Top of Data extracts

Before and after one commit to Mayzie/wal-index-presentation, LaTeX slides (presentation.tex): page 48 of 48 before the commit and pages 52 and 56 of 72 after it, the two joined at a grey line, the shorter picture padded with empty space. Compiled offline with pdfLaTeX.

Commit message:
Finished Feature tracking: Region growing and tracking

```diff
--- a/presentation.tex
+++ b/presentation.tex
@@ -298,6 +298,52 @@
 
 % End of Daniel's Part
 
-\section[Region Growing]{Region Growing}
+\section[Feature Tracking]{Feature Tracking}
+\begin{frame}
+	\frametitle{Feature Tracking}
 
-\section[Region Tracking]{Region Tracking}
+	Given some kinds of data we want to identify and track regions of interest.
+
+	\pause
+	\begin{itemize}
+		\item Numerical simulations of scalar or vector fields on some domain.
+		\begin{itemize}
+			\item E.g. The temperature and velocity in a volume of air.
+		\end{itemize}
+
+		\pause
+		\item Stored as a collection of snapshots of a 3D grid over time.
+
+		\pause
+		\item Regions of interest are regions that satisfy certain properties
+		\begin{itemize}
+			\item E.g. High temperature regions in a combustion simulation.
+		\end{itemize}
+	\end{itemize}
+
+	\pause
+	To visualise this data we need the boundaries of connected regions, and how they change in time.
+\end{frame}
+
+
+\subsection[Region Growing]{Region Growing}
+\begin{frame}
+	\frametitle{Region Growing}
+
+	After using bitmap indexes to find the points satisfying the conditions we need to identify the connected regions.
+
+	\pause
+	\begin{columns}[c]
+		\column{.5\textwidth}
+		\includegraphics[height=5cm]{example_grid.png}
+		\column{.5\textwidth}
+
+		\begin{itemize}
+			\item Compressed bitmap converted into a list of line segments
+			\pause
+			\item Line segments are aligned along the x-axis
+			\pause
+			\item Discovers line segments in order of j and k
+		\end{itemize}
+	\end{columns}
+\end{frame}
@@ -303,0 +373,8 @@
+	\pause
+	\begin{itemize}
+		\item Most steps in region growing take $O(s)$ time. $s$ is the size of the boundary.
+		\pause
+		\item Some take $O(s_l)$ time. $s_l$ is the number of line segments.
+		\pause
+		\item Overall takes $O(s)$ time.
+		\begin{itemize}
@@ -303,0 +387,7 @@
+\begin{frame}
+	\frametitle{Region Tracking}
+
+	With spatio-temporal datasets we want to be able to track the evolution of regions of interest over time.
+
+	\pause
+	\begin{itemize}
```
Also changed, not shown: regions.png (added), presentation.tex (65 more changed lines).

Bottom of Data extracts
Top of Data extracts

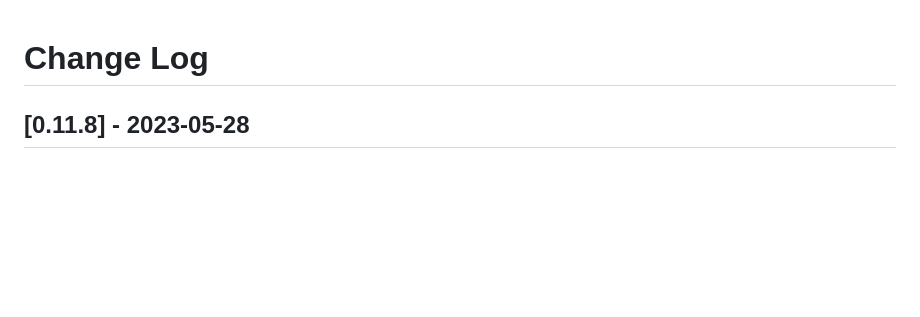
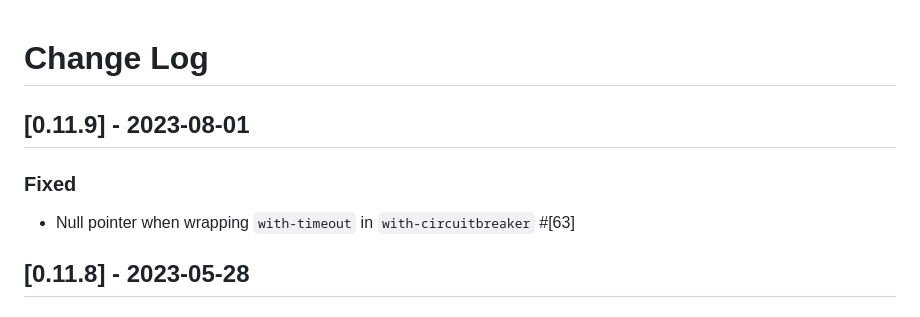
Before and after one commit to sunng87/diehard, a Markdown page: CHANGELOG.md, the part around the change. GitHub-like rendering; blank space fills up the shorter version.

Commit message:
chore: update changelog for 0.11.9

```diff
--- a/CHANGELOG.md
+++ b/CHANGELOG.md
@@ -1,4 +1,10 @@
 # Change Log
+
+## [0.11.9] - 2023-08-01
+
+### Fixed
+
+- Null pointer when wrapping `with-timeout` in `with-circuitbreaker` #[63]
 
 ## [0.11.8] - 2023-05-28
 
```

Bottom of Data extracts

Count every line of the records that includes "presentation", and give that number with no other words.

4